To achieve that I was using code like this:

#pragma mark - Status Bar

- (BOOL)prefersStatusBarHidden
    return (UIDeviceOrientationIsLandscape([[UIDevice currentDevice] orientation]));

#pragma mark - Orientation

- (void)willAnimateRotationToInterfaceOrientation:(UIInterfaceOrientation)toInterfaceOrientation duration:(NSTimeInterval)duration
    [super willAnimateRotationToInterfaceOrientation:toInterfaceOrientation duration:duration];
    [self setNeedsStatusBarAppearanceUpdate];

This works fine at first blush, especially in the simulator, but not so well in practice. First off, the app doesn’t even support all 4 possible interface orientations (the fourth being upside down portrait), so what happens when the phone is held upside down? Well the interface orientation doesn’t change from its previous orientation (most likely landscape) but the device orientation is not landscape and so the status bar appears. Bug.

But even worse, there are additional device orientations (namely face up and face down) that are neither portrait nor landscape and have no matching interface orientation. If the phone was last in landscape interface orientation and then gets laid flat on the desktop, the device orientation is no longer landscape (it is flat), and so the status bar appears. Bug again.

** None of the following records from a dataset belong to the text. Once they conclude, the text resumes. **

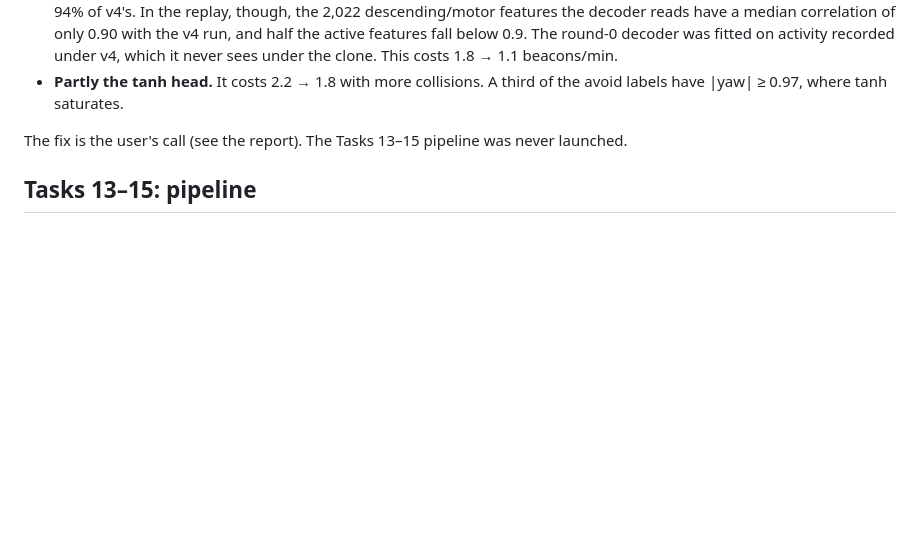
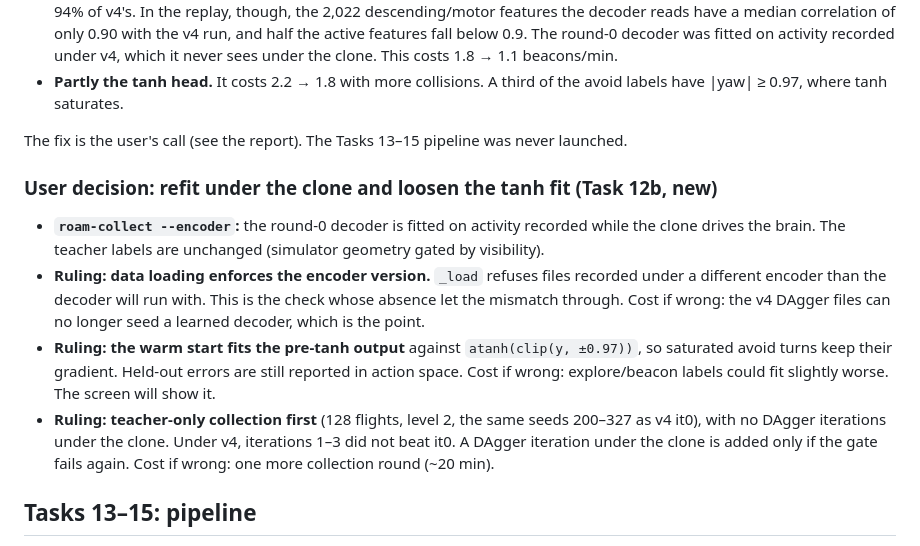
Before and after one commit to garyb9/fly-drone, a Markdown page: docs/results/2026-09-15-encoder-v5-run-decisions.md, the part around the change. Rendered like a GitHub page; blank space fills up the shorter version.

Commit message:
Log Task 12b decisions: collect under clone, pre-tanh warm start
Co-Authored-By: Claude Opus 5 <noreply@anthropic.com>
Claude-Session: https://claude.ai/code/session_013ofb1RRE8sLwD6YoXkq2Jy

```diff
--- a/docs/results/2026-09-15-encoder-v5-run-decisions.md
+++ b/docs/results/2026-09-15-encoder-v5-run-decisions.md
@@ -95,6 +95,20 @@ Diagnostics (a few minutes of compute each, no training runs):
 
 The fix is the user's call (see the report). The Tasks 13–15 pipeline was never launched.
 
+### User decision: refit under the clone and loosen the tanh fit (Task 12b, new)
+
+- **`roam-collect --encoder`:** the round-0 decoder is fitted on activity recorded while the clone drives the
+  brain. The teacher labels are unchanged (simulator geometry gated by visibility).
+- **Ruling: data loading enforces the encoder version.** `_load` refuses files recorded under a different
+  encoder than the decoder will run with. This is the check whose absence let the mismatch through. Cost if wrong:
+  the v4 DAgger files can no longer seed a learned decoder, which is the point.
+- **Ruling: the warm start fits the pre-tanh output** against `atanh(clip(y, ±0.97))`, so saturated avoid turns keep
+  their gradient. Held-out errors are still reported in action space. Cost if wrong: explore/beacon labels
+  could fit slightly worse. The screen will show it.
+- **Ruling: teacher-only collection first** (128 flights, level 2, the same seeds 200–327 as v4 it0), with no DAgger
+  iterations under the clone. Under v4, iterations 1–3 did not beat it0. A DAgger iteration under the clone is
+  added only if the gate fails again. Cost if wrong: one more collection round (~20 min).
+
 ## Tasks 13–15: pipeline
 
 - **Tasks 13–15 run as one chained script** once the smoke test passes. If this session dies overnight, the run
```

Just for the record, here’s the definition of UIDeviceOrientation:

typedef NS_ENUM(NSInteger, UIDeviceOrientation) {
    UIDeviceOrientationPortrait,            // Device oriented vertically, home button on the bottom
    UIDeviceOrientationPortraitUpsideDown,  // Device oriented vertically, home button on the top
    UIDeviceOrientationLandscapeLeft,       // Device oriented horizontally, home button on the right
    UIDeviceOrientationLandscapeRight,      // Device oriented horizontally, home button on the left
    UIDeviceOrientationFaceUp,              // Device oriented flat, face up
    UIDeviceOrientationFaceDown             // Device oriented flat, face down

And here’s the definition for UIInterfaceOrientation:

typedef NS_ENUM(NSInteger, UIInterfaceOrientation) {
    UIInterfaceOrientationPortrait           = UIDeviceOrientationPortrait,
    UIInterfaceOrientationPortraitUpsideDown = UIDeviceOrientationPortraitUpsideDown,
    UIInterfaceOrientationLandscapeLeft      = UIDeviceOrientationLandscapeRight,
    UIInterfaceOrientationLandscapeRight     = UIDeviceOrientationLandscapeLeft

It’s interesting that UIInterfaceOrientation is defined in terms of UIDeviceOrientation.


So what I should have been doing was this:

#pragma mark - Status Bar

- (BOOL)prefersStatusBarHidden
    return (UIInterfaceOrientationIsLandscape([[UIApplication sharedApplication] statusBarOrientation]));

This works as expected when the device is upside down or flat.